• TASK STATEMENT
Repeat each record word for word. Leave nothing out.

*** Opening EXERCISE DATA ***

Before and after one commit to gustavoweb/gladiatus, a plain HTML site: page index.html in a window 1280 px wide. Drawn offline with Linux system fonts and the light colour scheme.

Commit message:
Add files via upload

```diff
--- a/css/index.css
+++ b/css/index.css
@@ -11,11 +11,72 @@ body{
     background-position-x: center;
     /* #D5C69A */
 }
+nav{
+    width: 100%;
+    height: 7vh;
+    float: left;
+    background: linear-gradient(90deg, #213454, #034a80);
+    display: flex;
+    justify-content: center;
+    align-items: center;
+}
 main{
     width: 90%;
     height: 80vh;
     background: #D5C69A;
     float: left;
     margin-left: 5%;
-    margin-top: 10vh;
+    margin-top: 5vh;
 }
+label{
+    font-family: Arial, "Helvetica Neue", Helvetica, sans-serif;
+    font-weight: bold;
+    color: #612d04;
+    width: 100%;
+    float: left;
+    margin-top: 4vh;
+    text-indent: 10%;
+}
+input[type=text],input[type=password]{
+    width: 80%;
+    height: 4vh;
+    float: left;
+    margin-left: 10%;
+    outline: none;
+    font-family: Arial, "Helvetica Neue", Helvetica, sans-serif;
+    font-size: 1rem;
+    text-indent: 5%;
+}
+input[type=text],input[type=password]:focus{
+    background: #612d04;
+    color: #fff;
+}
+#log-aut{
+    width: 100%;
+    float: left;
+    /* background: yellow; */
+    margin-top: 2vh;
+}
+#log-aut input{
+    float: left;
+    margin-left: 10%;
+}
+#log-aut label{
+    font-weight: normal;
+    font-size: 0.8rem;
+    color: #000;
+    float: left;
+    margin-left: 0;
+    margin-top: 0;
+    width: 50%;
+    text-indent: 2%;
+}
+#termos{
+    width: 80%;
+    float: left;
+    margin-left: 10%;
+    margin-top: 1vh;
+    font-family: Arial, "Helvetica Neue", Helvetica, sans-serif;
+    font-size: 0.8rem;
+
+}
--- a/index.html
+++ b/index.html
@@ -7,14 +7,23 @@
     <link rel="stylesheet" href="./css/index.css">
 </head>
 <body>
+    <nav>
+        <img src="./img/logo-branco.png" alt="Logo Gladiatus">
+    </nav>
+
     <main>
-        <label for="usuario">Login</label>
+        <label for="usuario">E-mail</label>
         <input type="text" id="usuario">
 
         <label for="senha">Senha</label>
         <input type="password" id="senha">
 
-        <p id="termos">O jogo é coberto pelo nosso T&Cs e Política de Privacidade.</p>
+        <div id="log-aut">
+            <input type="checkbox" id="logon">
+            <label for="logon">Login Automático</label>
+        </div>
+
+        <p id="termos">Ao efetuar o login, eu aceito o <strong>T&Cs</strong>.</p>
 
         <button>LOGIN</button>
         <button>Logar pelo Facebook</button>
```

*** Closing EXERCISE DATA ***

• RESULT OF THE EXERCISE
Before and after one commit to gustavoweb/gladiatus, a plain HTML site: page index.html in a window 1280 px wide. Drawn offline with Linux system fonts and the light colour scheme.

Commit message:
Add files via upload

```diff
--- a/css/index.css
+++ b/css/index.css
@@ -11,11 +11,72 @@ body{
     background-position-x: center;
     /* #D5C69A */
 }
+nav{
+    width: 100%;
+    height: 7vh;
+    float: left;
+    background: linear-gradient(90deg, #213454, #034a80);
+    display: flex;
+    justify-content: center;
+    align-items: center;
+}
 main{
     width: 90%;
     height: 80vh;
     background: #D5C69A;
     float: left;
     margin-left: 5%;
-    margin-top: 10vh;
+    margin-top: 5vh;
 }
+label{
+    font-family: Arial, "Helvetica Neue", Helvetica, sans-serif;
+    font-weight: bold;
+    color: #612d04;
+    width: 100%;
+    float: left;
+    margin-top: 4vh;
+    text-indent: 10%;
+}
+input[type=text],input[type=password]{
+    width: 80%;
+    height: 4vh;
+    float: left;
+    margin-left: 10%;
+    outline: none;
+    font-family: Arial, "Helvetica Neue", Helvetica, sans-serif;
+    font-size: 1rem;
+    text-indent: 5%;
+}
+input[type=text],input[type=password]:focus{
+    background: #612d04;
+    color: #fff;
+}
+#log-aut{
+    width: 100%;
+    float: left;
+    /* background: yellow; */
+    margin-top: 2vh;
+}
+#log-aut input{
+    float: left;
+    margin-left: 10%;
+}
+#log-aut label{
+    font-weight: normal;
+    font-size: 0.8rem;
+    color: #000;
+    float: left;
+    margin-left: 0;
+    margin-top: 0;
+    width: 50%;
+    text-indent: 2%;
+}
+#termos{
+    width: 80%;
+    float: left;
+    margin-left: 10%;
+    margin-top: 1vh;
+    font-family: Arial, "Helvetica Neue", Helvetica, sans-serif;
+    font-size: 0.8rem;
+
+}
--- a/index.html
+++ b/index.html
@@ -7,14 +7,23 @@
     <link rel="stylesheet" href="./css/index.css">
 </head>
 <body>
+    <nav>
+        <img src="./img/logo-branco.png" alt="Logo Gladiatus">
+    </nav>
+
     <main>
-        <label for="usuario">Login</label>
+        <label for="usuario">E-mail</label>
         <input type="text" id="usuario">
 
         <label for="senha">Senha</label>
         <input type="password" id="senha">
 
-        <p id="termos">O jogo é coberto pelo nosso T&Cs e Política de Privacidade.</p>
+        <div id="log-aut">
+            <input type="checkbox" id="logon">
+            <label for="logon">Login Automático</label>
+        </div>
+
+        <p id="termos">Ao efetuar o login, eu aceito o <strong>T&Cs</strong>.</p>
 
         <button>LOGIN</button>
         <button>Logar pelo Facebook</button>
```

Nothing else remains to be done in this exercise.